Reliving the Heritage

[A selection from the Journal of Tom Kraemer] . . . The following selection was written into the writer's personal journal while he was employed by Amtrak as a food specialist on the Capitol Limited. The on-board train crew works the entire trip between Washington and Chicago and return. Usually, the crew's quarters are located within the transitional dorm car at the head of the train... but the trip of April 19-20, 1995, provided the writer with another option. Tom Kraemer is now employed by the Chicago & North Western Railway and lives in the Chicago area.

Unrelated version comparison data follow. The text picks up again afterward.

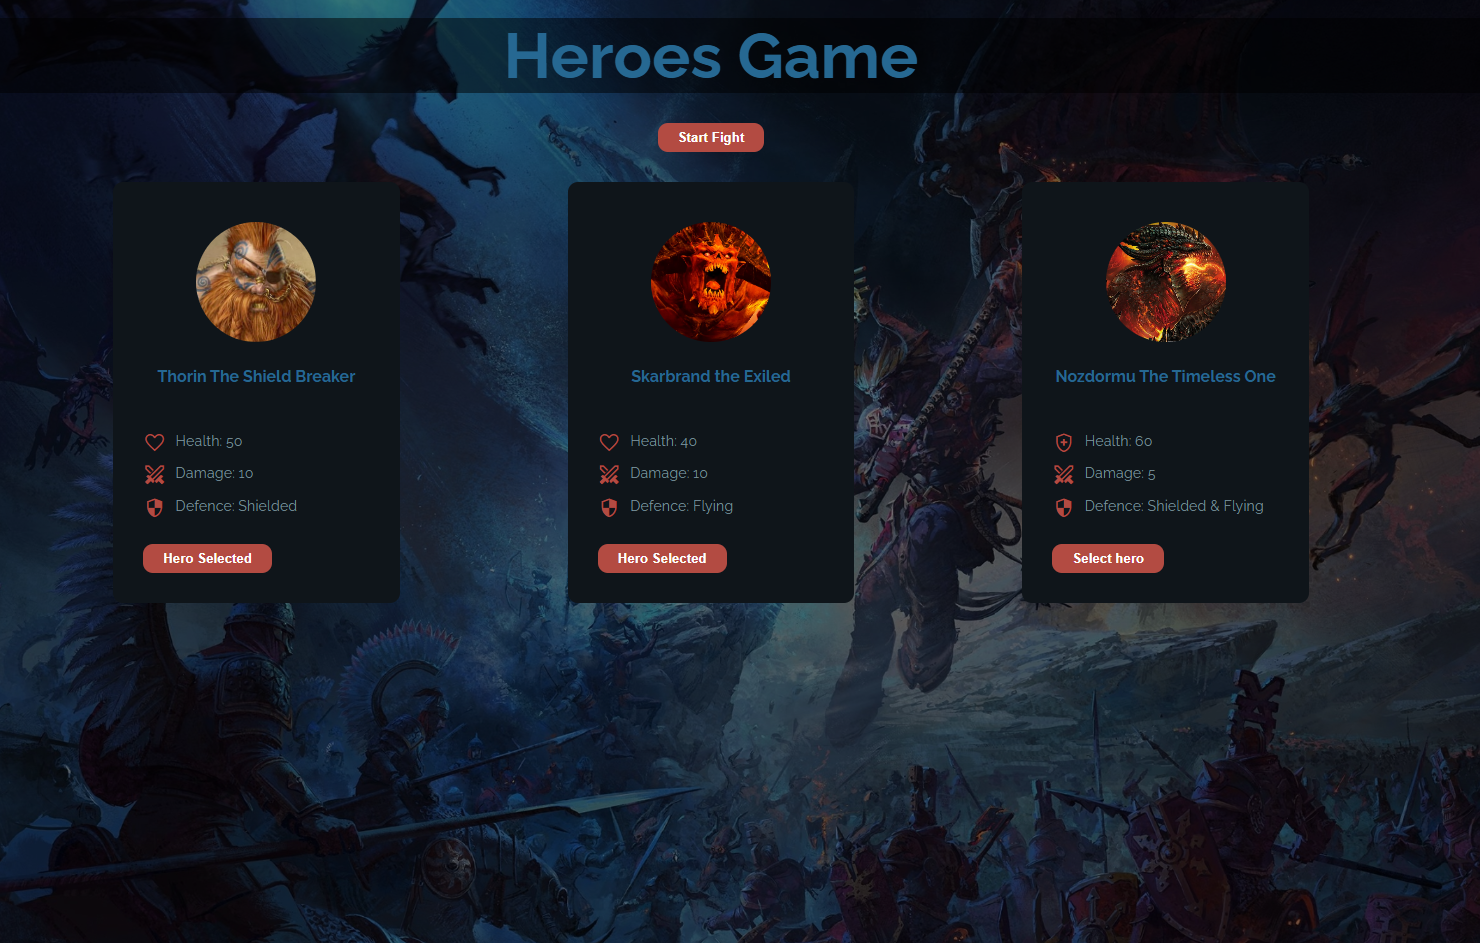
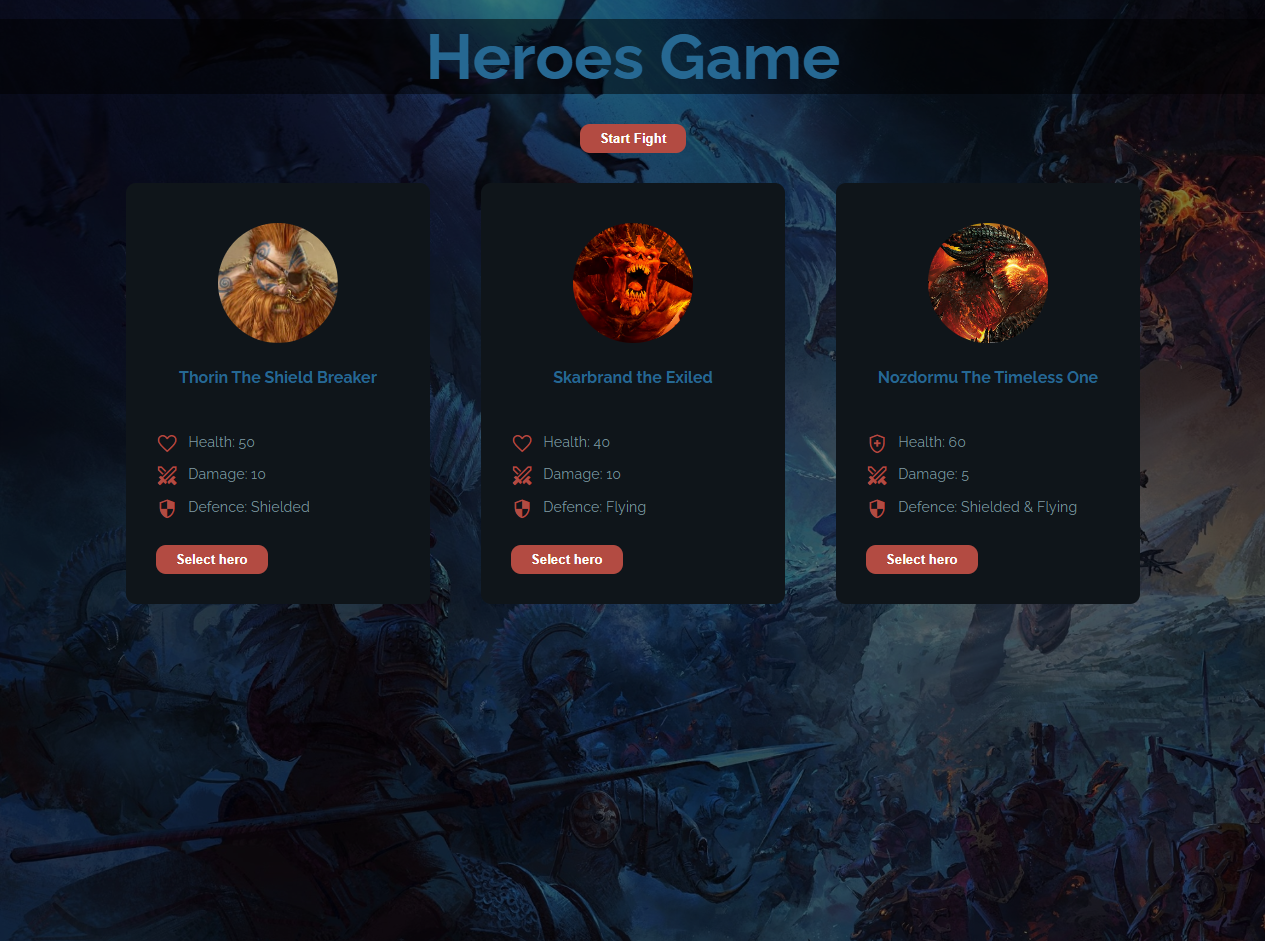
adjusting hero-game img height

diff --git a/src/components/portfolio/portfolio.css b/src/components/portfolio/portfolio.css
@@ -21,6 +21,7 @@
 
 .portfolio__item-image {
     border-radius: 1.5rem;
+    /* aspect-ratio: 4 /3; */
     overflow: hidden;
 }
 

diff --git a/src/index.css b/src/index.css
@@ -120,6 +120,7 @@ a:hover {
 img {
     display: block;
     width: 100%;
+    height: auto;
     object-fit: cover;
 }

[Chicago, Ill - Amtrak Coach Yards] ... After signing in at the crew base, I walked through the yards to find the eastbound Capitol Limited being readied for departure. As I walked past the mail cars, I noticed what appeared to be another baggage car coupled between our transition car and regular baggage car. Wait a minute! That was no extra baggage car - it was a Heritage 10-6 sleeper! Yes, indeed, it was #2463, the "Silver Dale." I asked no questions why it was there, but valued the opportunity to ride a Heritage sleeper on the Capitol Limited in 1995 - a train that had operated exclusively Superliner equipment since October of the previous year. A quick inspection of the car's interior found it to be in fine condition for service - the beds were made up, the linen closet was stocked, and the seats offered route guides from Amtrak's New York to Chicago train, "The Cardinal." The route guides at least explained where the car had come from. It would be deadheading to Washington on the Capitol. We departed Chicago on time at 6:25 PM and I assumed my normal duties down in the kitchen. As usual, I was not finished cleaning up and securing the diner until 11:30 PM. At Toledo, I set off the trash, locked up the kitchen, and walked up to the Silver Dale. I pulled down the bed in roomette #5 and made up the room for night service. I chose that room because #5 had always been assigned to the food specialist when the Capitol was running with Heritage equipment. I certainly could have chosen a double bedroom, but this was not a visit with luxury - this was a visit with history! My memories all came back to me in an instant. It was not so much the look of the old car that did it for me; it was the entire "feeling." The smells, the sounds, the ride! I went to the vestibule before departing Toledo and opened the top half of the Dutch door for a moment. The night air entered as the engine whistled to depart. 11:55 PM. Time for bed. Back in roomette #5, I turned out the lights and raised the blind. My soft, large bed was level with the window. (This is not the case in Superliners!) I propped up my pillows and watched a Conrail stack train breeze westward through the night. When he cleared, our Capitol pulled on to the main and crossed the Maumee River drawbridge. The soft bouncing of the bedsprings was a welcome sensation, and soon the sound of the flattened wheel increased its tempo. I was looking out the window of 50 years! I wished I could have stayed awake longer, but I quickly drifted off to sleep under the metallic whir of the small electric fan which kept the air in #5 moving all night. All too soon, my alarm clock was telling me it was 4:40 AM - time to cook breakfast in the diner! I was still half-asleep as I pulled myself out of 1945 and back into 1995. From the dining car, I watched the sleeper follow the baggage car around curves throughout the morning as we twisted through the Youghiogheny River valley. Breakfast was busy, as usual. I returned to the Silver Dale at Martinsburg, West Virginia, where we came to a stop directly in front of NA Tower. The operator asked me through the open vestibule door, "Is that a special sleeper you're running today?" Well, to me it certainly was! "No," I replied, "Just a deadhead off the Cardinal." I made up the bed at Harpers Ferry and left the room as I had found it. What was routine only seven months ago was now a permanent part of history that paid me a visit. I enjoyed my brush with the days of old.